## Entries shown
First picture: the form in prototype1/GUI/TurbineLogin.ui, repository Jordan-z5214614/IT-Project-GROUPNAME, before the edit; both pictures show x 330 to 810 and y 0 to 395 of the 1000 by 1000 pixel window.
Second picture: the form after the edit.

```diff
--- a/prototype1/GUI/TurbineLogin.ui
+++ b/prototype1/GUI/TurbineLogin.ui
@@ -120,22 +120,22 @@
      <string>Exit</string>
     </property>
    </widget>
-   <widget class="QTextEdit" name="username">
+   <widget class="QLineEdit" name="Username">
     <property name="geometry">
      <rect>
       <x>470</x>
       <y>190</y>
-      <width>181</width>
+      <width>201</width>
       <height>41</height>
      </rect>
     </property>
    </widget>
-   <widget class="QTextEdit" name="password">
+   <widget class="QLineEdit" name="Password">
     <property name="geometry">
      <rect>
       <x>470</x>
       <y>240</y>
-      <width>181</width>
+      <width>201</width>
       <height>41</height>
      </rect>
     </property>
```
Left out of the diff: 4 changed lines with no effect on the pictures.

## Problem description
Could you find each line in the entries that contains the string "pictures" and copy it?

## Solution below
First picture: the form in prototype1/GUI/TurbineLogin.ui, repository Jordan-z5214614/IT-Project-GROUPNAME, before the edit; both pictures show x 330 to 810 and y 0 to 395 of the 1000 by 1000 pixel window.
Left out of the diff: 4 changed lines with no effect on the pictures.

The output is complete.